Bids are being finalised and submitted by the Fylde coast’s three councils for a share of the Government’s £1bn Future High Streets Fund (FHSF) – with economic chiefs warning they need the cash as quickly as possible.
Wyre Council submitted its bid on Wednesday (June 3), with Blackpool and Fylde due to lodge theirs before the end of July.
Nick Gerrard, growth and prosperity programme director at Blackpool Council, said the funding was more vital than ever as coastal communities were predicted to face the biggest challenges to economic recovery following lockdown.
He told a meeting of the Blackpool, Fylde and Wyre Economic Prosperity Board the “biggest message we’re giving out particularly to government” is the raised importance of FHSF and Town Deal funding.
He said: “These were important and critical to our economic futures before coronavirus.
“Post coronavirus and as we begin to emerge out of lockdown and start to get our economies going again, the need for speedy approval of these plans becomes all the more critical.”
Marianne Hesketh, corporate director for communities at Wyre Council, said they had submitted a FHSF bid for £22m with emphasis placed on projects including bringing more housing to the high street, flood defence and public realm work, and specific schemes focused on Fleetwood Museum and Fleetwood Market.
Allan Oldfield, chief executive of Fylde Council, said their bid included looking at how public space could be used to help businesses.
He added: “Lytham in particular wants to get their cafe culture up and running. We have a lot of leading restaurateurs offering take-away services and more concessions on the seafront are opening.”
He said the tourism industry was “raring to go again”, but the council was having to rein it in at the moment.
Blackpool Council has previously said it would be seeking £5m from the FHSF towards phase two of the Houndshill shopping centre.

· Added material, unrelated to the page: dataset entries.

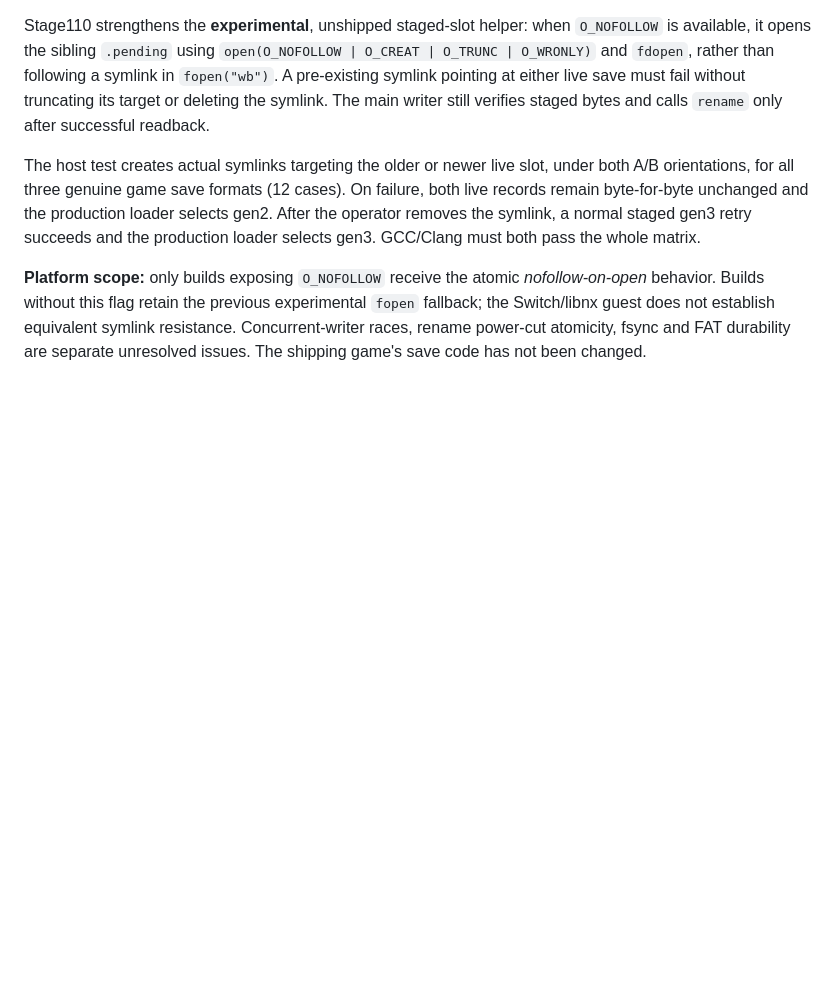
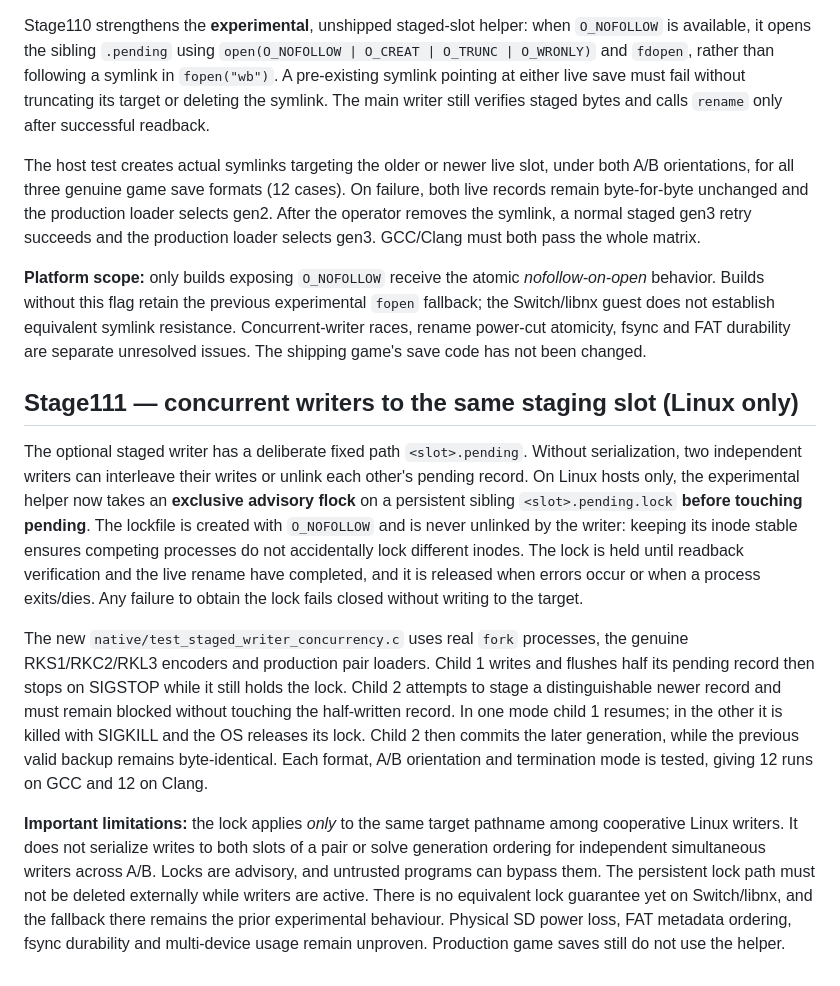
Before and after one commit to stanmasked/rikitu-zavodnye-tropy, a Markdown page: switch_graphical/README.md, the part around the change. Drawn GitHub-style; blank space fills up the shorter version.

Commit message:
docs(stage111): persistent Linux advisory lock scope and concurrency proof

```diff
--- a/switch_graphical/README.md
+++ b/switch_graphical/README.md
@@ -1487,3 +1487,40 @@ does not establish equivalent symlink resistance. Concurrent-writer
 races, rename power-cut atomicity, fsync and FAT durability are
 separate unresolved issues. The shipping game's save code has not
 been changed.
+
+
+## Stage111 — concurrent writers to the same staging slot (Linux only)
+
+The optional staged writer has a deliberate fixed path `<slot>.pending`.
+Without serialization, two independent writers can interleave their
+writes or unlink each other's pending record. On Linux hosts only, the
+experimental helper now takes an **exclusive advisory flock** on a
+persistent sibling `<slot>.pending.lock` **before touching pending**.
+The lockfile is created with `O_NOFOLLOW` and is never unlinked by
+the writer: keeping its inode stable ensures competing processes do
+not accidentally lock different inodes. The lock is held until
+readback verification and the live rename have completed, and it is
+released when errors occur or when a process exits/dies. Any failure
+to obtain the lock fails closed without writing to the target.
+
+The new `native/test_staged_writer_concurrency.c` uses real
+`fork` processes, the genuine RKS1/RKC2/RKL3 encoders and production
+pair loaders. Child 1 writes and flushes half its pending record then
+stops on SIGSTOP while it still holds the lock. Child 2 attempts to
+stage a distinguishable newer record and must remain blocked without
+touching the half-written record. In one mode child 1 resumes; in
+the other it is killed with SIGKILL and the OS releases its lock.
+Child 2 then commits the later generation, while the previous valid
+backup remains byte-identical. Each format, A/B orientation and
+termination mode is tested, giving 12 runs on GCC and 12 on Clang.
+
+**Important limitations:** the lock applies *only* to the same
+target pathname among cooperative Linux writers. It does not
+serialize writes to both slots of a pair or solve generation ordering
+for independent simultaneous writers across A/B. Locks are advisory,
+and untrusted programs can bypass them. The persistent lock path
+must not be deleted externally while writers are active. There is no
+equivalent lock guarantee yet on Switch/libnx, and the fallback there
+remains the prior experimental behaviour. Physical SD power loss,
+FAT metadata ordering, fsync durability and multi-device usage remain
+unproven. Production game saves still do not use the helper.
```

All three councils are also including a request for £800,000 each towards the Fylde Coast Rail study to establish how a loop, using tram or rail, could link key centres across the Fylde peninsula.